With that said, life has never seemed to turn out as planned. My father always had me write down a 1-year, 5-year, and 10-year plan. Somewhere in my 40s I realized these plans only set me up to feel like a failure because I never recognized what I had accomplished; only what I had not. So I stopped planning for a while. Much of my life I have also been a world-class worrier. No matter how hard I try, I simply cannot let certain thoughts lie still in my brain and as I age and our world becomes less stable, it just gets worse. This past year my worry got so out of control that I had to tune out much of what I call nonsense while constantly reminding myself to “let go” when stressful thoughts about my future bubble to the surface. Reminding myself of the Serenity prayer – awareness of what I can and cannot control and knowing the difference – has become a daily activity. Somehow, life in 2016 feels as if it’s gotten out of control in so many ways, yet when I stop, take a deep breath, and reflect honestly, I still find myself feeling as if I am exactly where I am supposed to be.
In March I attended Hay House Publishing’s Writer’s Workshop and at the end of the workshop we were asked to complete a writing exercise that began with the prompt, “Believe in….” I wrote: Believe in yourself, you are the change you wish to see in this world. With it you help others navigate through pain or dis-ease to wellness. You make other people’s lives easier, you matter. You make a difference. Just breathe – trust in the process of your journey. All is as it’s meant to be. God said to me, “I choose you because you can handle it. Now teach others.
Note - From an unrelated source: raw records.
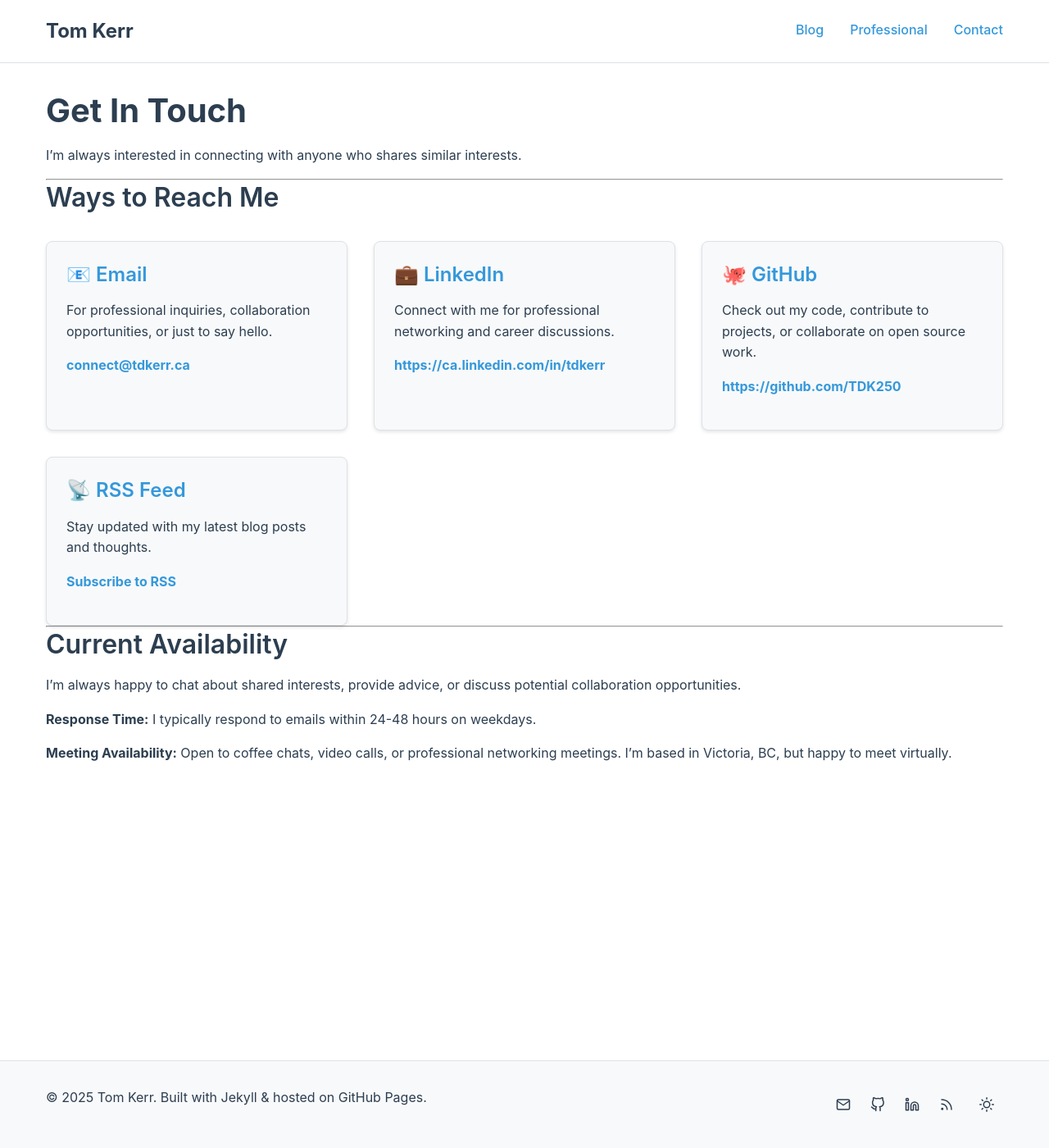
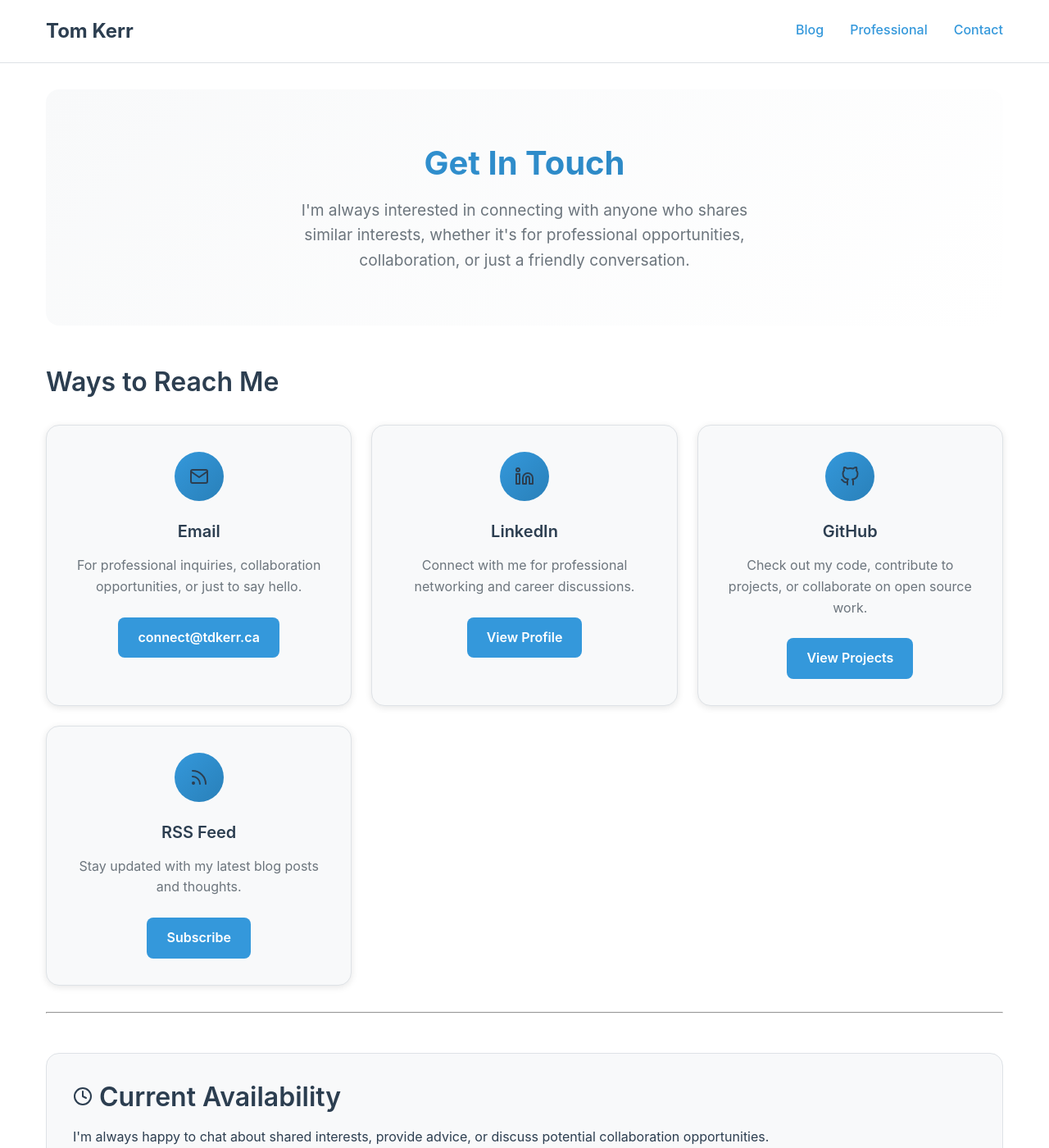
Before and after one commit to TDK250/Toms-Site, a Jekyll site: the page built from contact.md, in a window 1280 px wide and 1400 px high. Shown: the whole window at 82% size. Built offline with Jekyll 4.4.1, drawn with Linux system fonts in a browser that asks for light colours; part of the change alters nothing that is shown; some of the changed text lies outside the part shown.

Commit message:
Update contact.md

```diff
--- a/contact.md
+++ b/contact.md
@@ -3,50 +3,269 @@ layout: default
 title: Contact
 ---
 
-# Get In Touch
-
-I'm always interested in connecting with anyone who shares similar interests.
-
----
+<div class="hero" style="margin-bottom: 3rem;">
+  <h1>Get In Touch</h1>
+  <p>I'm always interested in connecting with anyone who shares similar interests, whether it's for professional opportunities, collaboration, or just a friendly conversation.</p>
+</div>
 
 ## Ways to Reach Me
 
-<div class="section-grid">
+<div class="contact-grid">
 
-  <div class="card">
-    <h3>📧 Email</h3>
+  <div class="contact-card">
+    <div class="contact-icon">
+      <i data-feather="mail"></i>
+    </div>
+    <h3>Email</h3>
     <p>For professional inquiries, collaboration opportunities, or just to say hello.</p>
-    <p><strong><a href="mailto:connect@tdkerr.ca">connect@tdkerr.ca</a></strong></p>
+    <a href="mailto:connect@tdkerr.ca" class="contact-link">connect@tdkerr.ca</a>
   </div>
 
-  <div class="card">
-    <h3>💼 LinkedIn</h3>
+  <div class="contact-card">
+    <div class="contact-icon">
+      <i data-feather="linkedin"></i>
+    </div>
+    <h3>LinkedIn</h3>
     <p>Connect with me for professional networking and career discussions.</p>
-    <p><strong><a href="https://ca.linkedin.com/in/tdkerr" target="_blank" rel="noopener">https://ca.linkedin.com/in/tdkerr</a></strong></p>
+    <a href="https://ca.linkedin.com/in/tdkerr" target="_blank" rel="noopener" class="contact-link">View Profile</a>
   </div>
 
-  <div class="card">
-    <h3>🐙 GitHub</h3>
+  <div class="contact-card">
+    <div class="contact-icon">
+      <i data-feather="github"></i>
+    </div>
+    <h3>GitHub</h3>
     <p>Check out my code, contribute to projects, or collaborate on open source work.</p>
-    <p><strong><a href="https://github.com/TDK250" target="_blank" rel="noopener">https://github.com/TDK250</a></strong></p>
+    <a href="https://github.com/TDK250" target="_blank" rel="noopener" class="contact-link">View Projects</a>
   </div>
 
-  <div class="card">
-    <h3>📡 RSS Feed</h3>
+  <div class="contact-card">
+    <div class="contact-icon">
+      <i data-feather="rss"></i>
+    </div>
+    <h3>RSS Feed</h3>
     <p>Stay updated with my latest blog posts and thoughts.</p>
-    <p><strong><a href="{{ '/feed.xml' | relative_url }}">Subscribe to RSS</a></strong></p>
+    <a href="{{ '/feed.xml' | relative_url }}" class="contact-link">Subscribe</a>
   </div>
 
 </div>
 
-
-
 ---
 
-## Current Availability
+<div class="availability-section">
+  <div class="availability-content">
+    <div class="availability-info">
+      <h2><i data-feather="clock" style="width: 24px; height: 24px; margin-right: 0.5rem;"></i>Current Availability</h2>
+      <p>I'm always happy to chat about shared interests, provide advice, or discuss potential collaboration opportunities.</p>
 
-I'm always happy to chat about shared interests, provide advice, or discuss potential collaboration opportunities.
+      <div class="availability-details">
+        <div class="detail-item">
+          <i data-feather="mail" class="detail-icon"></i>
+          <div>
+            <strong>Response Time</strong>
+            <p>I typically respond to emails within 24-48 hours on weekdays.</p>
+          </div>
+        </div>
 
-**Response Time:** I typically respond to emails within 24-48 hours on weekdays.
+        <div class="detail-item">
+          <i data-feather="video" class="detail-icon"></i>
+          <div>
+            <strong>Meeting Availability</strong>
+            <p>Open to coffee chats, video calls, or professional networking meetings. I'm based in Victoria, BC, but happy to meet virtually.</p>
+          </div>
+        </div>
 
-**Meeting Availability:** Open to coffee chats, video calls, or professional networking meetings. I'm based in Victoria, BC, but happy to meet virtually.
+        <div class="detail-item">
+          <i data-feather="map-pin" class="detail-icon"></i>
+          <div>
+            <strong>Location</strong>
+            <p>Victoria, British Columbia, Canada (PST/PDT timezone)</p>
+          </div>
+        </div>
+      </div>
+    </div>
+  </div>
+</div>
+
+<style>
+/* Contact Page Specific Styles */
+.contact-grid {
+  display: grid;
+  grid-template-columns: repeat(auto-fit, minmax(280px, 1fr));
+  gap: 1.5rem;
+  margin: 2rem 0;
+}
+
+.contact-card {
+  background: var(--bg-secondary);
+  border: 1px solid var(--border);
+  border-radius: 1rem;
+  padding: 2rem;
+  text-align: center;
+  transition: all 0.3s ease;
+  box-shadow: 0 2px 8px var(--shadow);
+  position: relative;
+  overflow: hidden;
+}
+
+.contact-card::before {
+  content: '';
+  position: absolute;
+  top: 0;
+  left: 0;
+  right: 0;
+  height: 4px;
+  background: linear-gradient(90deg, var(--accent), var(--accent-hover));
+  transform: scaleX(0);
+  transition: transform 0.3s ease;
+}
+
+.contact-card:hover::before {
+  transform: scaleX(1);
+}
+
+.contact-card:hover {
+  transform: translateY(-8px);
+  box-shadow: 0 12px 24px var(--shadow-hover);
+}
+
+.contact-icon {
+  width: 60px;
+  height: 60px;
+  background: linear-gradient(135deg, var(--accent), var(--accent-hover));
+  border-radius: 50%;
+  display: flex;
+  align-items: center;
+  justify-content: center;
+  margin: 0 auto 1.5rem;
+  transition: transform 0.3s ease;
+}
+
+.contact-card:hover .contact-icon {
+  transform: scale(1.1) rotate(5deg);
+}
+
+.contact-icon i {
+  width: 28px;
+  height: 28px;
+  color: white;
+  stroke-width: 2;
+}
+
+.contact-card h3 {
+  color: var(--text-primary);
+  margin-bottom: 1rem;
+  font-size: 1.25rem;
+}
+
+.contact-card p {
+  color: var(--text-secondary);
+  margin-bottom: 1.5rem;
+  line-height: 1.6;
+}
+
+.contact-link {
+  display: inline-flex;
+  align-items: center;
+  background: var(--accent);
+  color: white;
+  padding: 0.75rem 1.5rem;
+  border-radius: 0.5rem;
+  text-decoration: none;
+  font-weight: 600;
+  transition: all 0.2s ease;
+  gap: 0.5rem;
+}
+
+.contact-link:hover {
+  background: var(--accent-hover);
+  transform: translateY(-2px);
+  color: white;
+}
+
+.availability-section {
+  background: var(--bg-secondary);
+  border-radius: 1rem;
+  padding: 2rem;
+  margin: 3rem 0;
+  border: 1px solid var(--border);
+}
+
+.availability-content h2 {
+  display: flex;
+  align-items: center;
+  color: var(--text-primary);
+  margin-bottom: 1rem;
+}
+
+.availability-details {
+  display: grid;
+  gap: 1.5rem;
+  margin-top: 2rem;
+}
+
+.detail-item {
+  display: flex;
+  align-items: flex-start;
+  gap: 1rem;
+  padding: 1rem;
+  background: var(--bg-primary);
+  border-radius: 0.5rem;
+  border: 1px solid var(--border);
+}
+
+.detail-icon {
+  width: 20px;
+  height: 20px;
+  color: var(--accent);
+  margin-top: 0.25rem;
+  flex-shrink: 0;
+}
+
+.detail-item strong {
+  display: block;
+  color: var(--text-primary);
+  margin-bottom: 0.25rem;
+}
+
+.detail-item p {
+  margin: 0;
+  color: var(--text-secondary);
+  font-size: 0.9rem;
+}
+
+/* Responsive adjustments */
+@media (max-width: 768px) {
+  .contact-grid {
+    grid-template-columns: 1fr;
+    gap: 1rem;
+  }
+
+  .contact-card {
+    padding: 1.5rem;
+  }
+
+  .availability-section {
+    padding: 1.5rem;
+  }
+
+  .detail-item {
+    flex-direction: column;
+    text-align: center;
+    gap: 0.5rem;
+  }
+
+  .detail-icon {
+    align-self: center;
+  }
+}
+</style>
+
+<script>
+// Initialize Feather icons when page loads
+document.addEventListener('DOMContentLoaded', function() {
+  if (typeof feather !== 'undefined') {
+    feather.replace();
+  }
+});
+</script>
```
Remember, I AM.” Not only is this the theme of my next book, Be Your Own Superhero: A Coach-Approach to Living Well with Chronic Dis-ease, it has bubbled up to be the theme of my year (and perhaps next year too, who knows?). It certainly has prompted me to begin planning again, although this time setting intentions of who I want to be and how I want to show up in my life instead of realizing specific goals that may or may not be possible or achievable for me.
And although I live with a constant nagging sense of inadequacy and futility that I continually battle to overcome, I have extrapolated a few nuggets of helpful wisdom that are the foundation of what I teach. My story needs to be greater than me and empathize with other peoples’ pain to help alleviate it; I need to continue developing my skills as an escort into the human soul; and I have to always be courageous – willing to be uncomfortable to truly share my vision. I need to fully feel the energy in and around me whether positive or negative; having faith that I am where I am meant to be right now without worry. This year has been another giant step toward connecting me to my soul’s true journey; my true Tikkun Olam. Hopefully, I am one step closer to releasing fear, worry, and self-doubt so that I can let my light shine brightly for others and for myself. I need to continually work at practicing what I preach; standing strong and resilient in the face of chronic dis-ease so I can help others do the same.
Be Present | Be Purposeful | Be Well